=== Begin Enclosure ===

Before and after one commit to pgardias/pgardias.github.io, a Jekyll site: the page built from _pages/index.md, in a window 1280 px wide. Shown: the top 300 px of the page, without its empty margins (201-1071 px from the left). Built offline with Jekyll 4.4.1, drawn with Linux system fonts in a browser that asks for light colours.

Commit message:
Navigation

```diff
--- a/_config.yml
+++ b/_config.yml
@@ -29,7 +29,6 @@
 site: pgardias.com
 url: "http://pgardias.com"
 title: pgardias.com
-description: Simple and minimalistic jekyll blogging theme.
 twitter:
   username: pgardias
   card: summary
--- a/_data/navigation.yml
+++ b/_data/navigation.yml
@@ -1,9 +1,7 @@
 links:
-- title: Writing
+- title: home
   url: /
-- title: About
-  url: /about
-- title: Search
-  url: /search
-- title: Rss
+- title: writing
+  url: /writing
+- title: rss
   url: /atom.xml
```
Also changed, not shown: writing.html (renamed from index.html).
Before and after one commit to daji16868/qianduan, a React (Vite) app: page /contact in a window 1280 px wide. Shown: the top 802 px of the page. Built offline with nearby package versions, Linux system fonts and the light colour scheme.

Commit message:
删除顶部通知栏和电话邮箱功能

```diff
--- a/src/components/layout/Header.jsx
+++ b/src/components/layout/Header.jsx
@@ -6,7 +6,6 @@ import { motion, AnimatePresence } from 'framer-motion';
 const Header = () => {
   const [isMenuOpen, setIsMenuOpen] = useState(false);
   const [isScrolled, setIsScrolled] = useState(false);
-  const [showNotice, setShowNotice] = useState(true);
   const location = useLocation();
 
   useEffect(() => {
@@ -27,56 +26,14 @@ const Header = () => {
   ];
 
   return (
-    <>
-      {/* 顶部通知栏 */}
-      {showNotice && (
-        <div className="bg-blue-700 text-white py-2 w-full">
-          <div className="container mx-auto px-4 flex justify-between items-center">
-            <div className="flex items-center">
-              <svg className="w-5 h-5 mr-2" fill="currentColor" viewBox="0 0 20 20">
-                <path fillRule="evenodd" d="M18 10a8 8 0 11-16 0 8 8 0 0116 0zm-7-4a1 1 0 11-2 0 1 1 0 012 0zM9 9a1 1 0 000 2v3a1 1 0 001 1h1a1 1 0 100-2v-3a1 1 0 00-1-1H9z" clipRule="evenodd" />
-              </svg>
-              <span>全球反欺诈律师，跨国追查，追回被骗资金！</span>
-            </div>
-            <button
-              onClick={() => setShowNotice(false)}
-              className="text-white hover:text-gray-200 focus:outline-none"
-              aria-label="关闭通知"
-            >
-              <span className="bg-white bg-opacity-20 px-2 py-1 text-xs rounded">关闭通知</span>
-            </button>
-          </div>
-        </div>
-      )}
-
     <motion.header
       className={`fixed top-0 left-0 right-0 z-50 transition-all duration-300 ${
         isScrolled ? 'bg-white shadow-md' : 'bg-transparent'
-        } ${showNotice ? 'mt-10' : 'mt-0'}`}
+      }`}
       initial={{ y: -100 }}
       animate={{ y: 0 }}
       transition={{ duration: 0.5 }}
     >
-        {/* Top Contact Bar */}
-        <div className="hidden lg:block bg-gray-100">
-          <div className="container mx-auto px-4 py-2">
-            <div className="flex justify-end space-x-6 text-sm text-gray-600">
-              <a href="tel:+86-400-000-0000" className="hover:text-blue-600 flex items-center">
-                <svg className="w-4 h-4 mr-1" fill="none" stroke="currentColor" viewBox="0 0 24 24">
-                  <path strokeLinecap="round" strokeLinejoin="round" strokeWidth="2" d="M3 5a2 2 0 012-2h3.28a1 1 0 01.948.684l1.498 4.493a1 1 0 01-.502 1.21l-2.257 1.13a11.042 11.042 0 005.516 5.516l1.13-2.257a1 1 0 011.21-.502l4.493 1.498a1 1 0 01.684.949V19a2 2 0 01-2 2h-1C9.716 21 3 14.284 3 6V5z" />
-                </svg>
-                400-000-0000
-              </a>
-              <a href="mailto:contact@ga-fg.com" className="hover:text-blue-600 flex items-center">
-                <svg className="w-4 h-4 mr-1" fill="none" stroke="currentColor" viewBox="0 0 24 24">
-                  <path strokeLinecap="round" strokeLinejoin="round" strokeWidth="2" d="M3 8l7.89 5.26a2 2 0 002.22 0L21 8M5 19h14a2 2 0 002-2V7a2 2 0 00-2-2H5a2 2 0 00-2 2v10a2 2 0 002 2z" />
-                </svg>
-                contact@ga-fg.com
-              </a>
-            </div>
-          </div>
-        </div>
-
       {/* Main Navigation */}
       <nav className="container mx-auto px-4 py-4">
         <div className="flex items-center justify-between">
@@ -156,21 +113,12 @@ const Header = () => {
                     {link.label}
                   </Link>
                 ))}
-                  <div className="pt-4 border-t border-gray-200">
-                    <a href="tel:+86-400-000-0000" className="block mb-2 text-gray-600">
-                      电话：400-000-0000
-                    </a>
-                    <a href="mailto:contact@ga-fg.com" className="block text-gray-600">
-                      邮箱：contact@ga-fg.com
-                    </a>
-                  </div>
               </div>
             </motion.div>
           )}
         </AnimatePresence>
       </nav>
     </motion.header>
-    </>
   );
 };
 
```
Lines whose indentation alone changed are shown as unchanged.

=== End Enclosure ===

> _Instructions for the task_
Show each line from the listing above that includes the word "const".

> _Finished task_
 const Header = () => {
   const [isMenuOpen, setIsMenuOpen] = useState(false);
   const [isScrolled, setIsScrolled] = useState(false);
-  const [showNotice, setShowNotice] = useState(true);
   const location = useLocation();
@@ -27,56 +26,14 @@ const Header = () => {
@@ -156,21 +113,12 @@ const Header = () => {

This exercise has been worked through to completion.